[Work request]
Filter these records by the string "start", copying each line that holds it.
**** Source information
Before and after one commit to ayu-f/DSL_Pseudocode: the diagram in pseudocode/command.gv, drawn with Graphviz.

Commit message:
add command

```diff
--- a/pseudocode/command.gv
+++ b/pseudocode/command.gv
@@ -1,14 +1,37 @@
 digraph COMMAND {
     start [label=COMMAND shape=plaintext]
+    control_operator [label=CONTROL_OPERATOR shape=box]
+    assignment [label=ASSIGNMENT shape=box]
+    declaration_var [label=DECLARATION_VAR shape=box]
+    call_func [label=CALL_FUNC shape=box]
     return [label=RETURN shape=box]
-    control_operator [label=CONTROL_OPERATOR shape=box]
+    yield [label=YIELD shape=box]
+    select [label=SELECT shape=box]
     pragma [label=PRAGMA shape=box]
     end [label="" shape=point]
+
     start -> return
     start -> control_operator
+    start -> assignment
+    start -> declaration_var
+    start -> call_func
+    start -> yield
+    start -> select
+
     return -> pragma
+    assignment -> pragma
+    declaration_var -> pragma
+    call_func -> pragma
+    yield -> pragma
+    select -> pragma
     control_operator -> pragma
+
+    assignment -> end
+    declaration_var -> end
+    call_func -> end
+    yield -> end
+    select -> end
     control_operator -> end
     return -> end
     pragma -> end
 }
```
********
[Solution to this problem]
     start [label=COMMAND shape=plaintext]
     start -> return
     start -> control_operator
+    start -> assignment
+    start -> declaration_var
+    start -> call_func
+    start -> yield
+    start -> select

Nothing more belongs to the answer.